C/O Yoohyun Park
Being so far away from McMaster can make you feel alone and disconnected
By: Bianca Perreault, Contributor
Along with COVID-19 came a million other things that made life that much more confusing. The stay-at-home lockdown, the safety protocols and a lot of self-learning were part of many people’s journeys. To learn by yourself is already a challenge, but to figure out everything on your own hundreds of kilometres away was even harder. While university was online for all of us, I definitely didn’t feel as close to McMaster University as I felt I should have by my second year.
When a student is accepted to their first choice university program, you’d think that they would be immersed in feelings of accomplishment, of course and a sense of belonging. In the province of Quebec, the studying system is not the same as in Ontario. When one graduates from high school, they have two main options. They could either pursue a CEGEP program or a diploma of professional studies. People interested in getting into university must work hard on their grades while in CEGEP, whether it takes two years or more, your grades are the priority.
McMaster’s requirement to get an offer to the faculty of humanities is a minimum 85% average.
When you finally receive an offer from your dream school and are willing to make a huge change to your life (to the tune of living six hours away from your hometown), you go through many emotions. A new town, a new life, new people and a significant adaptation overall. Until, COVID takes that away from you and you find yourself studying at home. I can only imagine what international students have had to deal with since the beginning of the pandemic.
As exciting as it was to begin university in person this year, there were still pros to our online semesters. An optimistic person can find the positive through almost everything; learning in your pyjamas in the middle of winter was welcomed. The real problem was the feeling of not belonging to the university while studying in a completely different province.

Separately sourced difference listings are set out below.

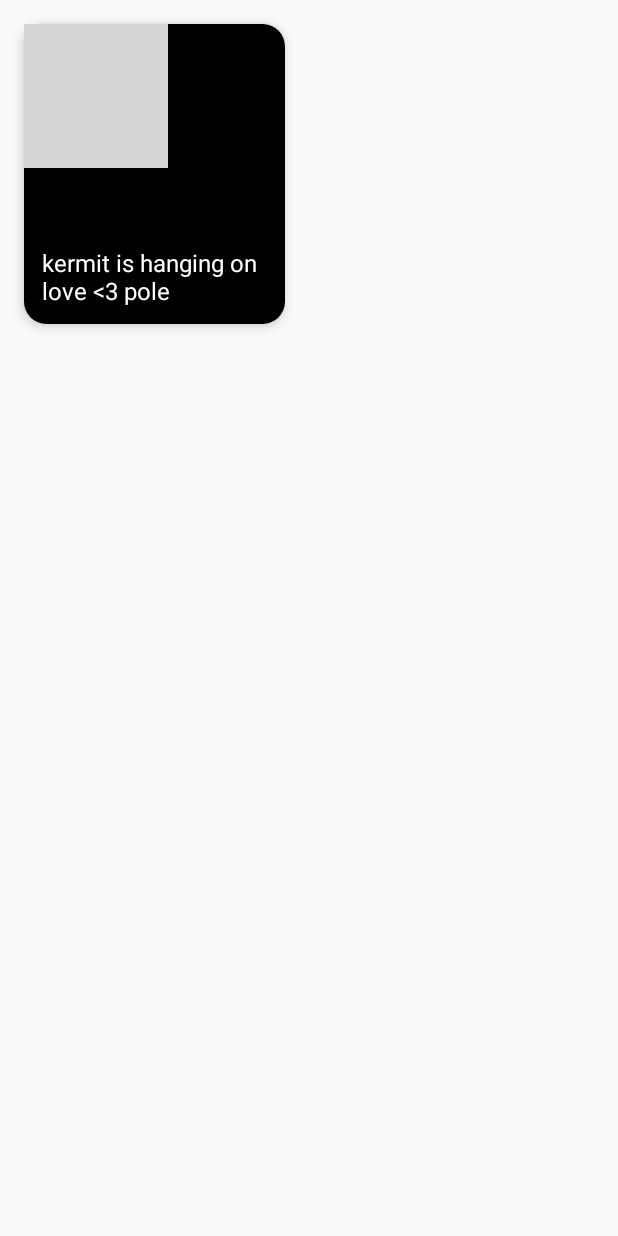
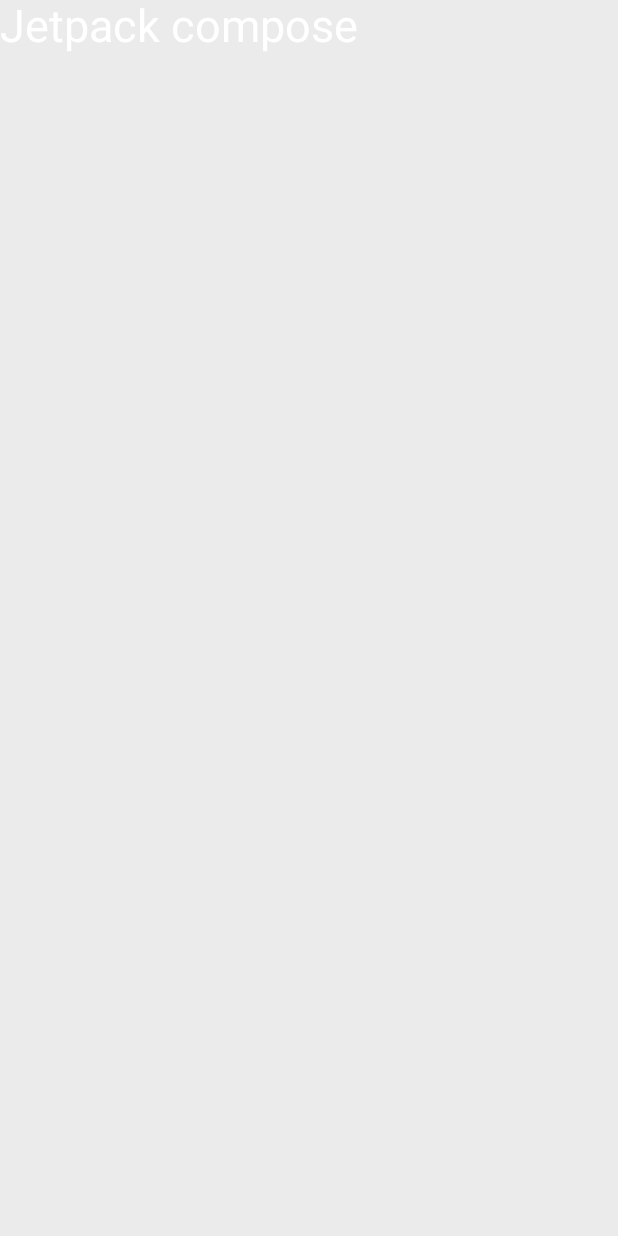
Before and after one commit to rehmanjameel/Kotlin-Jetpack-Compose, an Android app built with Jetpack Compose: the screen it shows after launch (MainActivity), on a phone screen of 412 x 824 dp. Run offline under Robolectric (Android 15) with nearby library versions, the phone set to English and light mode, and no system bars; Roboto replaces fonts that are not available here; grey boxes are pictures that could not be loaded.

Commit message:
working on fonts

```diff
--- a/app/src/main/java/com/example/firstcomposeapp/MainActivity.kt
+++ b/app/src/main/java/com/example/firstcomposeapp/MainActivity.kt
@@ -1,94 +1,50 @@
 package com.example.firstcomposeapp
 
+import android.graphics.fonts.FontFamily
 import android.os.Bundle
 import androidx.activity.ComponentActivity
 import androidx.activity.compose.setContent
-import androidx.compose.foundation.Image
 import androidx.compose.foundation.background
 import androidx.compose.foundation.layout.Box
 import androidx.compose.foundation.layout.fillMaxSize
 import androidx.compose.foundation.layout.fillMaxWidth
-import androidx.compose.foundation.layout.height
 import androidx.compose.foundation.layout.padding
-import androidx.compose.foundation.shape.RoundedCornerShape
-import androidx.compose.material3.Card
-import androidx.compose.material3.CardDefaults
 import androidx.compose.material3.Text
-import androidx.compose.runtime.Composable
-import androidx.compose.ui.Alignment
 import androidx.compose.ui.Modifier
-import androidx.compose.ui.graphics.Brush
 import androidx.compose.ui.graphics.Color
-import androidx.compose.ui.graphics.painter.Painter
-import androidx.compose.ui.layout.ContentScale
 import androidx.compose.ui.res.painterResource
-import androidx.compose.ui.text.TextStyle
+import androidx.compose.ui.text.font.Font
+import androidx.compose.ui.text.font.FontWeight
 import androidx.compose.ui.unit.dp
 import androidx.compose.ui.unit.sp
 
 class MainActivity : ComponentActivity() {
+
     override fun onCreate(savedInstanceState: Bundle?) {
         super.onCreate(savedInstanceState)
+//        val fontFamily: FontFamily(
+//            Font(R.font.lexend_regular, FontWeight.Thin),
+//            Font(R.font.lexend_black, FontWeight.Thin),
+//            Font(R.font.lexend_bold, FontWeight.Thin),
+//            Font(R.font.lexend_extrabold, FontWeight.Thin),
+//            Font(R.font.lexend_light, FontWeight.Thin),
+//            Font(R.font.lexend_medium, FontWeight.Thin),
+//            Font(R.font.lexend_semibold, FontWeight.Thin),
+//            Font(R.font.lexend_extralight, FontWeight.Thin)
+//        )
         setContent {
-            val painter = painterResource(id = R.drawable.kermit)
-            val description = "kermit is hanging on <3 love pole"
-            val title = "kermit is hanging on love <3 pole"
 
             Box(modifier = Modifier
-                .fillMaxWidth(0.5f)
-                .padding(16.dp)) {
-                ImageCard(
-                    painter = painter,
-                    contentDescription = description,
-                    title = title
+                .fillMaxSize()
+                .background(Color(0xFF10101010))) {
+                Text(text = "Jetpack compose",
+                    color = Color.White,
+                    fontSize = 30.sp
                 )
             }
+
         }
 
     }
 
 }
-
-@Composable
-fun ImageCard(
-    painter: Painter,
-    contentDescription: String,
-    title: String,
-    modifier: Modifier = Modifier
-) {
-    Card(
-        modifier = modifier.fillMaxWidth(),
-        shape = RoundedCornerShape(15.dp),
-        elevation = CardDefaults.cardElevation(
-            defaultElevation = 5.dp
-        )
-    ) {
-
-        Box(modifier = Modifier.height(200.dp)) {
-            Image(
-                painter = painter,
-                contentDescription = contentDescription,
-                contentScale = ContentScale.FillBounds
-            )
-            Box(modifier = Modifier
-                .fillMaxSize()
-                .background(
-                    Brush.verticalGradient(
-                        colors = listOf(
-                            Color.Transparent,
-                            Color.Black
-                        ),
-                        startY = 300f
-                    )
-                )
-            )
-            Box(modifier = Modifier
-                .fillMaxSize()
-                .padding(12.dp),
-                contentAlignment = Alignment.BottomStart // align the text box at the bottom of image box
-            ) {
-                Text(text = title, style = TextStyle(color = Color.White, fontSize = 16.sp))
-            }
-        }
-    }
-}
```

Before getting into McMaster, my priorities were to work on my English, explore my field of study and to grow as an individual in a new town.
University is a lot of self-work already; students need to be diligent, aware of their schedule and now, we need to be a lot more patient. Softwares would crash, the temperature in Hamilton affected the Wi-Fi of some instructors, classes were delayed, people were working at the same time as their class or had problems understanding the concepts taught in online classes.
I wondered more than once how long I could have studied that way and I asked myself if it was fair for me to pay the same tuition fees as if I was in class. Even today, I still have some classes online, but at least I get to go on campus sometimes.
Once I moved to Hamilton, it was an unknown city. While I am getting adjusted to the city, it’s still difficult for me to feel like I fully belong. Trying to discover a whole new city while figuring out hybrid university and adapting to every health protocol quite honestly makes me dizzy. All I can do for now is try to get my perspective out there and connect with each one of you that’s feeling the exact same thing.